Content revision data
BEGIN

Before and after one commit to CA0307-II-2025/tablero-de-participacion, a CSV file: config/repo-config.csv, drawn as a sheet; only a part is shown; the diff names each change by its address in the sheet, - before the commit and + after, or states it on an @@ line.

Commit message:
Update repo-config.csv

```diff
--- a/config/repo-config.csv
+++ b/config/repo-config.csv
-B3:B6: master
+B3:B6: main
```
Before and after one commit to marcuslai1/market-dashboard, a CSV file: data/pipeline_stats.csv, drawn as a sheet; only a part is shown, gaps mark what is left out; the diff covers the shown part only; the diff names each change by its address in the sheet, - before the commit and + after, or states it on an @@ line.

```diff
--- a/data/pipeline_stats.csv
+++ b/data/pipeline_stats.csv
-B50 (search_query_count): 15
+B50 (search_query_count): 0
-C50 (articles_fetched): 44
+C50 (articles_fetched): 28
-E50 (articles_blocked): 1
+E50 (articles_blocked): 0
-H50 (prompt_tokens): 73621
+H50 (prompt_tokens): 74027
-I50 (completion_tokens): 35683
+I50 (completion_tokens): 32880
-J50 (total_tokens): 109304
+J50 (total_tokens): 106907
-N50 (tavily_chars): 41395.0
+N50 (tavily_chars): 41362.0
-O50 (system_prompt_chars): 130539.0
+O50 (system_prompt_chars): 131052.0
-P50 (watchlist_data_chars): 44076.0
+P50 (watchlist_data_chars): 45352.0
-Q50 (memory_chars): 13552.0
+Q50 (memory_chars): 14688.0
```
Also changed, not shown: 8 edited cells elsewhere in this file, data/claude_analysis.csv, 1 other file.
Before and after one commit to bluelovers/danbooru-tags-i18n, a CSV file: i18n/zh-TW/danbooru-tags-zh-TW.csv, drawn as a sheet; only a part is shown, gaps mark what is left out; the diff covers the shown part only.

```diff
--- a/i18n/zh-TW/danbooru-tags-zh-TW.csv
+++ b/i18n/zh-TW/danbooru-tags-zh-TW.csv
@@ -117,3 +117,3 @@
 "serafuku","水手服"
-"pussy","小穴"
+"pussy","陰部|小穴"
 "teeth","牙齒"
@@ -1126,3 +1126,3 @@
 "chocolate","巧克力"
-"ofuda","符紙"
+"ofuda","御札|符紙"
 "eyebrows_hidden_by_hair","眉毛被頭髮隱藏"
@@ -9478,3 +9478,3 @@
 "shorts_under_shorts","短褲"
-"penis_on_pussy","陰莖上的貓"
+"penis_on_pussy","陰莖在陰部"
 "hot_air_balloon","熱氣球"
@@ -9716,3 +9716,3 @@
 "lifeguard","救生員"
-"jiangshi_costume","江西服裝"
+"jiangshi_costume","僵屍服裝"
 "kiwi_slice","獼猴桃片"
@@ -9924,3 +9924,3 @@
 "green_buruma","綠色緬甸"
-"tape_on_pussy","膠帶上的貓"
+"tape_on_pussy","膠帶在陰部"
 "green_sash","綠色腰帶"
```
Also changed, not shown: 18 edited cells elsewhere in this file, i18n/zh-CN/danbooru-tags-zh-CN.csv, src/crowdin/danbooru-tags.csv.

END

All of the entries above must be output word for word.

Before and after one commit to CA0307-II-2025/tablero-de-participacion, a CSV file: config/repo-config.csv, drawn as a sheet; only a part is shown; the diff names each change by its address in the sheet, - before the commit and + after, or states it on an @@ line.

Commit message:
Update repo-config.csv

```diff
--- a/config/repo-config.csv
+++ b/config/repo-config.csv
-B3:B6: master
+B3:B6: main
```
Before and after one commit to marcuslai1/market-dashboard, a CSV file: data/pipeline_stats.csv, drawn as a sheet; only a part is shown, gaps mark what is left out; the diff covers the shown part only; the diff names each change by its address in the sheet, - before the commit and + after, or states it on an @@ line.

```diff
--- a/data/pipeline_stats.csv
+++ b/data/pipeline_stats.csv
-B50 (search_query_count): 15
+B50 (search_query_count): 0
-C50 (articles_fetched): 44
+C50 (articles_fetched): 28
-E50 (articles_blocked): 1
+E50 (articles_blocked): 0
-H50 (prompt_tokens): 73621
+H50 (prompt_tokens): 74027
-I50 (completion_tokens): 35683
+I50 (completion_tokens): 32880
-J50 (total_tokens): 109304
+J50 (total_tokens): 106907
-N50 (tavily_chars): 41395.0
+N50 (tavily_chars): 41362.0
-O50 (system_prompt_chars): 130539.0
+O50 (system_prompt_chars): 131052.0
-P50 (watchlist_data_chars): 44076.0
+P50 (watchlist_data_chars): 45352.0
-Q50 (memory_chars): 13552.0
+Q50 (memory_chars): 14688.0
```
Also changed, not shown: 8 edited cells elsewhere in this file, data/claude_analysis.csv, 1 other file.
Before and after one commit to bluelovers/danbooru-tags-i18n, a CSV file: i18n/zh-TW/danbooru-tags-zh-TW.csv, drawn as a sheet; only a part is shown, gaps mark what is left out; the diff covers the shown part only.

```diff
--- a/i18n/zh-TW/danbooru-tags-zh-TW.csv
+++ b/i18n/zh-TW/danbooru-tags-zh-TW.csv
@@ -117,3 +117,3 @@
 "serafuku","水手服"
-"pussy","小穴"
+"pussy","陰部|小穴"
 "teeth","牙齒"
@@ -1126,3 +1126,3 @@
 "chocolate","巧克力"
-"ofuda","符紙"
+"ofuda","御札|符紙"
 "eyebrows_hidden_by_hair","眉毛被頭髮隱藏"
@@ -9478,3 +9478,3 @@
 "shorts_under_shorts","短褲"
-"penis_on_pussy","陰莖上的貓"
+"penis_on_pussy","陰莖在陰部"
 "hot_air_balloon","熱氣球"
@@ -9716,3 +9716,3 @@
 "lifeguard","救生員"
-"jiangshi_costume","江西服裝"
+"jiangshi_costume","僵屍服裝"
 "kiwi_slice","獼猴桃片"
@@ -9924,3 +9924,3 @@
 "green_buruma","綠色緬甸"
-"tape_on_pussy","膠帶上的貓"
+"tape_on_pussy","膠帶在陰部"
 "green_sash","綠色腰帶"
```
Also changed, not shown: 18 edited cells elsewhere in this file, i18n/zh-CN/danbooru-tags-zh-CN.csv, src/crowdin/danbooru-tags.csv.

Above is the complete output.